The American Recovery and Reinvestment Act (ARRA) has created quite a flutter of activity in healthcare during the past several months. I canâ€™t remember a time when something was such a popular topic. Everywhere you look, Twitter, Facebook, personal blogs, professional blogs, and so on are talking about how to demonstrate â€œmeaningful useâ€ and get their hot little hands on some cash.
While the idea is sound, the implementation has something to be desired. The overwhelming attention to the definition of â€œmeaningful useâ€ and the looming 2011 timeline has created some unwanted side effects to the ARRA. Hospitals have started throwing project plans in reverse for significant revision or throwing them out the window and starting over all together. Projects that may have been in the pipeline for months, or years, are now taking a back seat to the ARRA requirements. Project development and timelines are involved processes that are designed to work around several variables such as capital budgets, current software and hardware specs, and available human resources.

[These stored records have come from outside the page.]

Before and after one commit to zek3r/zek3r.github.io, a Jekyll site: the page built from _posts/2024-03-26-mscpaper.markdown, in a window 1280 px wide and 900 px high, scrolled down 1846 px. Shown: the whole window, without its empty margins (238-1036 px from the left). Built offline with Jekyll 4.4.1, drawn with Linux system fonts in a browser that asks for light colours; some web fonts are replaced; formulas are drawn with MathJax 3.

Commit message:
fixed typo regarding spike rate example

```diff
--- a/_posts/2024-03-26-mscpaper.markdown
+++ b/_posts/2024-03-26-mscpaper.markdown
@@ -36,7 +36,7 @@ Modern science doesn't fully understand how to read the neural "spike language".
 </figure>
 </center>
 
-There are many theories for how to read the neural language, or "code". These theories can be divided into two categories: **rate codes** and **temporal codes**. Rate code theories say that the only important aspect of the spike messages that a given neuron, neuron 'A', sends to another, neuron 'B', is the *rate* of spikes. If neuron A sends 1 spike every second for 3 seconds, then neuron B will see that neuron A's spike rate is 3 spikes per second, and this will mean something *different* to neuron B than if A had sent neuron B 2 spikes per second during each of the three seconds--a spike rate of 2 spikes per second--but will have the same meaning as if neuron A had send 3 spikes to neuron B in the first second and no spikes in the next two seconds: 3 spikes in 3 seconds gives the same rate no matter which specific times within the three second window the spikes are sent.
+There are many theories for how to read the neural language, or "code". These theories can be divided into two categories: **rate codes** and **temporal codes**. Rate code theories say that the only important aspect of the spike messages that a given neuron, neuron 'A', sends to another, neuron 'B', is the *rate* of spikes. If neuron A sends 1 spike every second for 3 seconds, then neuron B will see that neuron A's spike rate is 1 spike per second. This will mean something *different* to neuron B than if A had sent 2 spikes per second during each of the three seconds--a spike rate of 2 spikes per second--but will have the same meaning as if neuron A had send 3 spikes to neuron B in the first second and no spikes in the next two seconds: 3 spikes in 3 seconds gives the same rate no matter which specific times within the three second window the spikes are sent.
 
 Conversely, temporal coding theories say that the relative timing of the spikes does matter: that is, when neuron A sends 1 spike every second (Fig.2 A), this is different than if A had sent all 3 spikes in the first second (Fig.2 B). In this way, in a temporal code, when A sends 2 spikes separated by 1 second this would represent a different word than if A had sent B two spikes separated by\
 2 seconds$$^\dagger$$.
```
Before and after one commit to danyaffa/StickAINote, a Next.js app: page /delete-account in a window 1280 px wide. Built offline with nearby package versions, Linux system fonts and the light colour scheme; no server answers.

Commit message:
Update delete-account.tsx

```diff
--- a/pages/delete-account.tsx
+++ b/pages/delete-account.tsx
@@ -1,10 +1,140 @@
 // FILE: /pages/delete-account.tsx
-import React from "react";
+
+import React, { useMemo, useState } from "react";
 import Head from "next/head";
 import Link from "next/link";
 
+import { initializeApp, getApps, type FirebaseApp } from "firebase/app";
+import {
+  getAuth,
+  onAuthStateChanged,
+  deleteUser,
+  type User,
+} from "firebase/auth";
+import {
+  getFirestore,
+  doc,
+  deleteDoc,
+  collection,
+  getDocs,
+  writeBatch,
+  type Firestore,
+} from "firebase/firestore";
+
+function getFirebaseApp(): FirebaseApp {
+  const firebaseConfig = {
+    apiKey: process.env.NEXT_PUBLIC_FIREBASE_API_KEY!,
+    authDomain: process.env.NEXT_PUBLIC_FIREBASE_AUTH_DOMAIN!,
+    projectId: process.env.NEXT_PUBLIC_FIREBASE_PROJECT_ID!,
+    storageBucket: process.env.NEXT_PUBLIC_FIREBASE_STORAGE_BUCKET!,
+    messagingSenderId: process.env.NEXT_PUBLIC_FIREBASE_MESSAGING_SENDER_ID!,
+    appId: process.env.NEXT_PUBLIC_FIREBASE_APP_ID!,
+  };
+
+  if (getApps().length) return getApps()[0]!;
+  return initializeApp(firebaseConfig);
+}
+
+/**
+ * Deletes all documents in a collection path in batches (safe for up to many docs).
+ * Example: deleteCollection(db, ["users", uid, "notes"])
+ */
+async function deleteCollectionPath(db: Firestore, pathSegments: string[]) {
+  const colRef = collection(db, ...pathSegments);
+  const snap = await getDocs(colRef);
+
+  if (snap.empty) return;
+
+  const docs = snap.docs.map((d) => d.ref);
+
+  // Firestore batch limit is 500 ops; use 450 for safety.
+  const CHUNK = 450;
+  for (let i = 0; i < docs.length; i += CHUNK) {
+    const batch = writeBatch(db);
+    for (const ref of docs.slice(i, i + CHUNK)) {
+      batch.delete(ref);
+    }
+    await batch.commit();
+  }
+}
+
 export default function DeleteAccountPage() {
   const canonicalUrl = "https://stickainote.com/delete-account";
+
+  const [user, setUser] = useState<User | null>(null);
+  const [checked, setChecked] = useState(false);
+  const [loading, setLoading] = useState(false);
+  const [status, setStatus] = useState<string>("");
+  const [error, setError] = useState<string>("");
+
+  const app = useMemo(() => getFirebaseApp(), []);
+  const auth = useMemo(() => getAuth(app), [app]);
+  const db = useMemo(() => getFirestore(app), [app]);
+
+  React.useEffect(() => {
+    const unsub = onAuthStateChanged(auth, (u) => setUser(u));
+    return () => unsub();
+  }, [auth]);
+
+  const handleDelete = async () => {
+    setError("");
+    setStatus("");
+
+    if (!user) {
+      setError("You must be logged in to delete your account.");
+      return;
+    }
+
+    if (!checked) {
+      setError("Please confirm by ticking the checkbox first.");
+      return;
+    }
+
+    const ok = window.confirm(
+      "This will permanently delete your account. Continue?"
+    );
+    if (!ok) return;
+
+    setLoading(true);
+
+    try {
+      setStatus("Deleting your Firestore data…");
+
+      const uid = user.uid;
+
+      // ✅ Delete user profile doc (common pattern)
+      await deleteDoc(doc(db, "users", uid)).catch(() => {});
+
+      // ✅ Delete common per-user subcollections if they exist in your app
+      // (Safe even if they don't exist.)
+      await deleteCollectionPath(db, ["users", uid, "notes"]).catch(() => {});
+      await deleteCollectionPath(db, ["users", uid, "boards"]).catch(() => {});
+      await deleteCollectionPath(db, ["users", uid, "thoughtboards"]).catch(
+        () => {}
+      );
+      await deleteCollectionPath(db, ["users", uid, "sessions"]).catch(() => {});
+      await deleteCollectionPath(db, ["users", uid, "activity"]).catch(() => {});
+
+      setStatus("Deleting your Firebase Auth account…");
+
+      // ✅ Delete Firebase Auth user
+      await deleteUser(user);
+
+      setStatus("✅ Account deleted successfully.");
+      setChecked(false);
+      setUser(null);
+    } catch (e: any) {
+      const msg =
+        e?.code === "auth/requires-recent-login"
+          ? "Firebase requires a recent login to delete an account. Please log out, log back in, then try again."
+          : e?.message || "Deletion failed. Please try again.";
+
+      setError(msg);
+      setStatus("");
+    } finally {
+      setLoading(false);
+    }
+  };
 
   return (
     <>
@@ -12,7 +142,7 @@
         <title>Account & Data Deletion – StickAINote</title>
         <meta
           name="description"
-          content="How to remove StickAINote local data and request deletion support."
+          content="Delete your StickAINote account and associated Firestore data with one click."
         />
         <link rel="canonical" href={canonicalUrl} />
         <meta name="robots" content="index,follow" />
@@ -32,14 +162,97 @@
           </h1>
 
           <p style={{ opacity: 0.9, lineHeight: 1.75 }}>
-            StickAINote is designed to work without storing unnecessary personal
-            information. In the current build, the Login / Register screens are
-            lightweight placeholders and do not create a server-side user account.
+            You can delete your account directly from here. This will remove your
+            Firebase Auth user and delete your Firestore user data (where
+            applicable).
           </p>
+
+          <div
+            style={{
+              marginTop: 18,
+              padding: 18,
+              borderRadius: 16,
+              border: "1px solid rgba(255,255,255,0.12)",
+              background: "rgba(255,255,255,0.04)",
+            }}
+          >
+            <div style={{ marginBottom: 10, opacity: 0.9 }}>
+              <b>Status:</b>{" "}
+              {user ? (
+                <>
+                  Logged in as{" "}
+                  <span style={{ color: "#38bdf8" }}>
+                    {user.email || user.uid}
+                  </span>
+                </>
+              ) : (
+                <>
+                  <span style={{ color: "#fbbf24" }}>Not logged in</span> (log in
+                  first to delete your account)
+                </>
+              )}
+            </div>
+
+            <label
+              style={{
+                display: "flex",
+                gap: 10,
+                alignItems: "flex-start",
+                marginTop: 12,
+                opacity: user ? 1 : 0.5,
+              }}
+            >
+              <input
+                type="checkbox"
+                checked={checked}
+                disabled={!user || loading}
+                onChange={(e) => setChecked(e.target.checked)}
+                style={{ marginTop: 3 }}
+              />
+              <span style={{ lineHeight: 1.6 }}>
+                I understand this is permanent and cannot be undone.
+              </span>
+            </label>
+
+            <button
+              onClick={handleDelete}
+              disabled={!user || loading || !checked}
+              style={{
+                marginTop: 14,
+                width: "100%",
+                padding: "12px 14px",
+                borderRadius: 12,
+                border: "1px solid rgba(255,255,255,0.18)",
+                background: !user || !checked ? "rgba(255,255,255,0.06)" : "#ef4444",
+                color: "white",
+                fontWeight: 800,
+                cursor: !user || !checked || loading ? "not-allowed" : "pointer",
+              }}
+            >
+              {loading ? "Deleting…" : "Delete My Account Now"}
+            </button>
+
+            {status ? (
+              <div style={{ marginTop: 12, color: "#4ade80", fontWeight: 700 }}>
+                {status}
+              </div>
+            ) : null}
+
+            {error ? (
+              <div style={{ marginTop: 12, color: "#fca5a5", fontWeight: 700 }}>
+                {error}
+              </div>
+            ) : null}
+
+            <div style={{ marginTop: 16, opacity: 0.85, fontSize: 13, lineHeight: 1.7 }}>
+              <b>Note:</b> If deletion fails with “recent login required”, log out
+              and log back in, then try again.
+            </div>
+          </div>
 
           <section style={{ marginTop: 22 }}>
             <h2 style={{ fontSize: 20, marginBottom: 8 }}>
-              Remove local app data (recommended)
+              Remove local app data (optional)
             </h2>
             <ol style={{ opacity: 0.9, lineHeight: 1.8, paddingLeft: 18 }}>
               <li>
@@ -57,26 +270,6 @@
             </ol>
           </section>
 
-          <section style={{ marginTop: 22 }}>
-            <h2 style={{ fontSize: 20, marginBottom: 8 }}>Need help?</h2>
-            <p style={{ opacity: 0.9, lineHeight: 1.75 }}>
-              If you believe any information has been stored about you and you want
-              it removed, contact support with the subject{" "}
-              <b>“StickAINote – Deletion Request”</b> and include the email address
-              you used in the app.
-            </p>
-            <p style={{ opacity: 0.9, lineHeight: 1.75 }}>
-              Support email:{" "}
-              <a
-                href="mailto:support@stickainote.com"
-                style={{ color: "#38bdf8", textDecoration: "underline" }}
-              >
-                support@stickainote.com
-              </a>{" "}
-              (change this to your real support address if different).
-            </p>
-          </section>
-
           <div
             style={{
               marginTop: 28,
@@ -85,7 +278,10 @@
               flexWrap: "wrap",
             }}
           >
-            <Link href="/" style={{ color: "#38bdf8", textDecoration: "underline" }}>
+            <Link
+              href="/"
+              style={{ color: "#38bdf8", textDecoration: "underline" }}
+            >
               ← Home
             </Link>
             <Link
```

Many healthcare systems have yet to develop a plan to implement many of the requirements necessary to meet the ARRA â€œmeaningful useâ€ criteria. If a healthcare systems wasnâ€™t ready to begin the process at any time over the past several years what makes the US government think theyâ€™ll be ready just because they say so? Is the infrastructure in place? Do they have the resources to not only implement, but support the new systems as well? These are all questions that people should be asking. I for one am disappointed in our facility as we have decided to immediately move forward with projects that werenâ€™t slated for another 18-24 months. To make this happen other projects have been placed lower in the priority queue, creating a lack of resources that risk jeopardizing the quality of both implementations.
Healthcare systems should not be directed down a path that they feel unprepared to face. Doing so will only invite failure.